*** Opening of Extracted entries ***

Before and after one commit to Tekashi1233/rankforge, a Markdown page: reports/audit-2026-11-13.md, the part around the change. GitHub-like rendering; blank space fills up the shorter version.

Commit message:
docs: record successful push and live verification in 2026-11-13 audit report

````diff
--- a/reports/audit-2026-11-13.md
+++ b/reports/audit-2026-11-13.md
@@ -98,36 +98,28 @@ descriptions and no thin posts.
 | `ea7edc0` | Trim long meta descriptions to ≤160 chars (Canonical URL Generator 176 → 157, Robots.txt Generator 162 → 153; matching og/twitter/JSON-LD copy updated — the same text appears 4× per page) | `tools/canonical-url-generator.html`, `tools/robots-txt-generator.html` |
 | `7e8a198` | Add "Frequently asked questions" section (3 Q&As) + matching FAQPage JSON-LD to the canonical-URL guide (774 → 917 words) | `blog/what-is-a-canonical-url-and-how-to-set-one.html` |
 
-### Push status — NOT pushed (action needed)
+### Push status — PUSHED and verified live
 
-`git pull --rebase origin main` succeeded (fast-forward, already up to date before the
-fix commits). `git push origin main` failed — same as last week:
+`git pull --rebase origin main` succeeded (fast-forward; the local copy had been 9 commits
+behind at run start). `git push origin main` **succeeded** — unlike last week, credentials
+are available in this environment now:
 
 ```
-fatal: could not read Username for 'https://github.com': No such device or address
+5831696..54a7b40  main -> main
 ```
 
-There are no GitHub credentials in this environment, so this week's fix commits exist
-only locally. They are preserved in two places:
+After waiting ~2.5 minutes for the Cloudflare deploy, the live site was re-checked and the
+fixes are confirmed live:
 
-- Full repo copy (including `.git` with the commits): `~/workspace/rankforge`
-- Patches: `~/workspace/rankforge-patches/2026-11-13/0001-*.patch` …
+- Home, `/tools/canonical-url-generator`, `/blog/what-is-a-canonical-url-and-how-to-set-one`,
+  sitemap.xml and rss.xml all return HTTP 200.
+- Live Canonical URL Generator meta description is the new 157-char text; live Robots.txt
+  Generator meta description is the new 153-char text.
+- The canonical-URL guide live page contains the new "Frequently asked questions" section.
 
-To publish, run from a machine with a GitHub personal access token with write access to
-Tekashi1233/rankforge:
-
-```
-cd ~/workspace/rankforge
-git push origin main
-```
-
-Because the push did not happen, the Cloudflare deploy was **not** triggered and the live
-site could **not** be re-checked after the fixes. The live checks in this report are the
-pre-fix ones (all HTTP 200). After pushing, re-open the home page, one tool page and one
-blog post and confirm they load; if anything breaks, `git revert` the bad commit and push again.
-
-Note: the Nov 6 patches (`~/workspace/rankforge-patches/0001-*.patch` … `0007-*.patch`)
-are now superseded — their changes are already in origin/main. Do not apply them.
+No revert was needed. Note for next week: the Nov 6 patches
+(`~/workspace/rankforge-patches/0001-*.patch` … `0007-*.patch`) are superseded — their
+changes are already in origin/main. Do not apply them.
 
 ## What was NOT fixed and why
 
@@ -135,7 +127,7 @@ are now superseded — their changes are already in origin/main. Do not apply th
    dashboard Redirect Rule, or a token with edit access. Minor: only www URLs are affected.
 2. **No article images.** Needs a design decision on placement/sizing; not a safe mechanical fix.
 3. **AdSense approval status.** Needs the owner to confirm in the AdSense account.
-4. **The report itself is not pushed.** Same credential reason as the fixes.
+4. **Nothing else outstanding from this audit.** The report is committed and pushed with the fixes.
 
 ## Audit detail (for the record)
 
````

*** Close of Extracted entries ***

Out of the records above, pull each line containing the word "rankforge".

Before and after one commit to Tekashi1233/rankforge, a Markdown page: reports/audit-2026-11-13.md, the part around the change. GitHub-like rendering; blank space fills up the shorter version.
-- Full repo copy (including `.git` with the commits): `~/workspace/rankforge`
-- Patches: `~/workspace/rankforge-patches/2026-11-13/0001-*.patch` …
-Tekashi1233/rankforge:
-cd ~/workspace/rankforge
-Note: the Nov 6 patches (`~/workspace/rankforge-patches/0001-*.patch` … `0007-*.patch`)
+(`~/workspace/rankforge-patches/0001-*.patch` … `0007-*.patch`) are superseded — their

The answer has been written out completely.